3.7.1  The current intent to improve workforce skills through employer co-funded provision is inherently risky. SMEs, who are a key component of the economy, are often unwilling or cannot afford to undertake co-funding. Since closed courses (ie those restricted to a particular employer) are not eligible for public funding, justification to employers on grounds of competitiveness become far weaker. Employees who undertake development without direct sponsorship from their employer, even if they later reclaim some or all of those expenses, will cost the employer far less than co-funded sponsored students. Funding Council planning assumptions which expect steady growth of co-funded provision, agreed in advance with no mechanism to divert funds between institutions in response to market needs, are in direct contrast to the very nature of such contracts that tend to be more volatile and dynamic.

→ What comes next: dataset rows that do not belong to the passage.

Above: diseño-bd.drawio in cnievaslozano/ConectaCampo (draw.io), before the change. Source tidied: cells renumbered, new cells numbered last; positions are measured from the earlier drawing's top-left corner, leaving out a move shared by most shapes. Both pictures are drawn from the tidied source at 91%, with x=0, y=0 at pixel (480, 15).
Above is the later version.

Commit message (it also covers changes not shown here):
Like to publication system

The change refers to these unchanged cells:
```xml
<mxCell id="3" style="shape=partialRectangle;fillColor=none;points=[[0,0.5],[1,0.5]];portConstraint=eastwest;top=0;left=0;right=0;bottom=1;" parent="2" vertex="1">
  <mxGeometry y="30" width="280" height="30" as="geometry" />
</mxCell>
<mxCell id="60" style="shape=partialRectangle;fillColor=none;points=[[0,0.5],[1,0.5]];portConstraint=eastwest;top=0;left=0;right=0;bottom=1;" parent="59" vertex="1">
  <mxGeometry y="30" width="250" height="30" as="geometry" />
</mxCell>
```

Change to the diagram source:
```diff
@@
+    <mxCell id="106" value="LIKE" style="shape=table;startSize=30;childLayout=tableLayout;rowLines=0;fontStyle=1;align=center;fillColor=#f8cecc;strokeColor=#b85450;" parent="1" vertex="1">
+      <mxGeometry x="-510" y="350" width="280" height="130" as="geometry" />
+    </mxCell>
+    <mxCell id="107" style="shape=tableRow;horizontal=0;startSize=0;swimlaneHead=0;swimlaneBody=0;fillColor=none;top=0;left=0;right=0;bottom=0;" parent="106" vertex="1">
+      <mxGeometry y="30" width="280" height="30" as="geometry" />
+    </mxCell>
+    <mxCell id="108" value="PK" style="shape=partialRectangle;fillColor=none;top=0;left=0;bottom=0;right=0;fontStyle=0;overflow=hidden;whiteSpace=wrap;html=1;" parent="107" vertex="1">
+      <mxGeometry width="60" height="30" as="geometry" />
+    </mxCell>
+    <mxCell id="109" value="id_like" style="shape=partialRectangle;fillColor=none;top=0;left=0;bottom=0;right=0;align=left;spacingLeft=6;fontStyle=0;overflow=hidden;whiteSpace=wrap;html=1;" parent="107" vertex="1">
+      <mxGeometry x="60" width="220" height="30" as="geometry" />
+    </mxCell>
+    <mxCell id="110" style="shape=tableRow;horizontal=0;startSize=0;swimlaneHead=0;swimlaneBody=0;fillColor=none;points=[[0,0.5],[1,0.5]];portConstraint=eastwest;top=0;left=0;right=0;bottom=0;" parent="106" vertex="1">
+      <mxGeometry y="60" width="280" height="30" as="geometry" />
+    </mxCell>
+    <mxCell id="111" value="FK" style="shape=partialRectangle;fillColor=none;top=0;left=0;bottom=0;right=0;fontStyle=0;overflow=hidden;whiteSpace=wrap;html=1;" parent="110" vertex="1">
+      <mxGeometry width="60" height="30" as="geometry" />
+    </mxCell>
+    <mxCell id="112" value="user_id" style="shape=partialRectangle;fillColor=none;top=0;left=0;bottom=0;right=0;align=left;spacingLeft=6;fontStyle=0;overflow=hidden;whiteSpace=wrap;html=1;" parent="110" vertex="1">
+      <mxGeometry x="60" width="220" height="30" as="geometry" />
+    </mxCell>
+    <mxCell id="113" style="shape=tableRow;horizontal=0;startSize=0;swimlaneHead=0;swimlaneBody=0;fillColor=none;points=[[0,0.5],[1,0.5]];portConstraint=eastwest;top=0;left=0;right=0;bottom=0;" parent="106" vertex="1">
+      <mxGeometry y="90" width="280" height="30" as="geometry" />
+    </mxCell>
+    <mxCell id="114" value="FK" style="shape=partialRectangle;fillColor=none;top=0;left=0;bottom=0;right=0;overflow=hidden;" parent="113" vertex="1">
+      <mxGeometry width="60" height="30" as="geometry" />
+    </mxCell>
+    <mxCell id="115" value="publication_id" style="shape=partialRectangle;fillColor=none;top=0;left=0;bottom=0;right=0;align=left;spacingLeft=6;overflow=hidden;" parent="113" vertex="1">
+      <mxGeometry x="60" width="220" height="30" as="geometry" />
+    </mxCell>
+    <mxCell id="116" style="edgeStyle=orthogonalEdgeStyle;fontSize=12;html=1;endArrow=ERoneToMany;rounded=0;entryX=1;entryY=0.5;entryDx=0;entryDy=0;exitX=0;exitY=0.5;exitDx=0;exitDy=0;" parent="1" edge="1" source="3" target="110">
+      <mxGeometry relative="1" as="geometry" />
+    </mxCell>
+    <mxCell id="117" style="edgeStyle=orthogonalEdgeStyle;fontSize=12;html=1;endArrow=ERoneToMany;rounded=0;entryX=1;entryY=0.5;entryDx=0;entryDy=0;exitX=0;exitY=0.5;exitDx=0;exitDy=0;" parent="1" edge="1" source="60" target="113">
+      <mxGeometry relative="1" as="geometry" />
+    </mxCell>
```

3.7.2  It is not generally possible to achieve pro-rata part-time undergraduate fees to full-time, certainly under current support arrangements, with achievable part-time fees generally being significantly lower than the full-time equivalent. Nevertheless, it is broadly recognised that the cost of delivering part-time provision is higher, as two students studying 50% will require proportionately higher administration and student support costs, and for subjects such as art & design, increased storage/workspace. The sector could not suffer any erosion of funding for part-time students, such as increasing the assumed fee used within funding calculations towards the £3,000 level. This would put even greater strain upon institutions' abilities to deliver this important aspect of provision which is essential to realising economic success. Additionally, any such assumption applied to part-time co-funded provision would merely depress the market for such provision further.

January 2009






 
previous page contents next page

House of Commons home page Parliament home page House of Lords home page search page enquiries index

© Parliamentary copyright 2009
Prepared 2 August 2009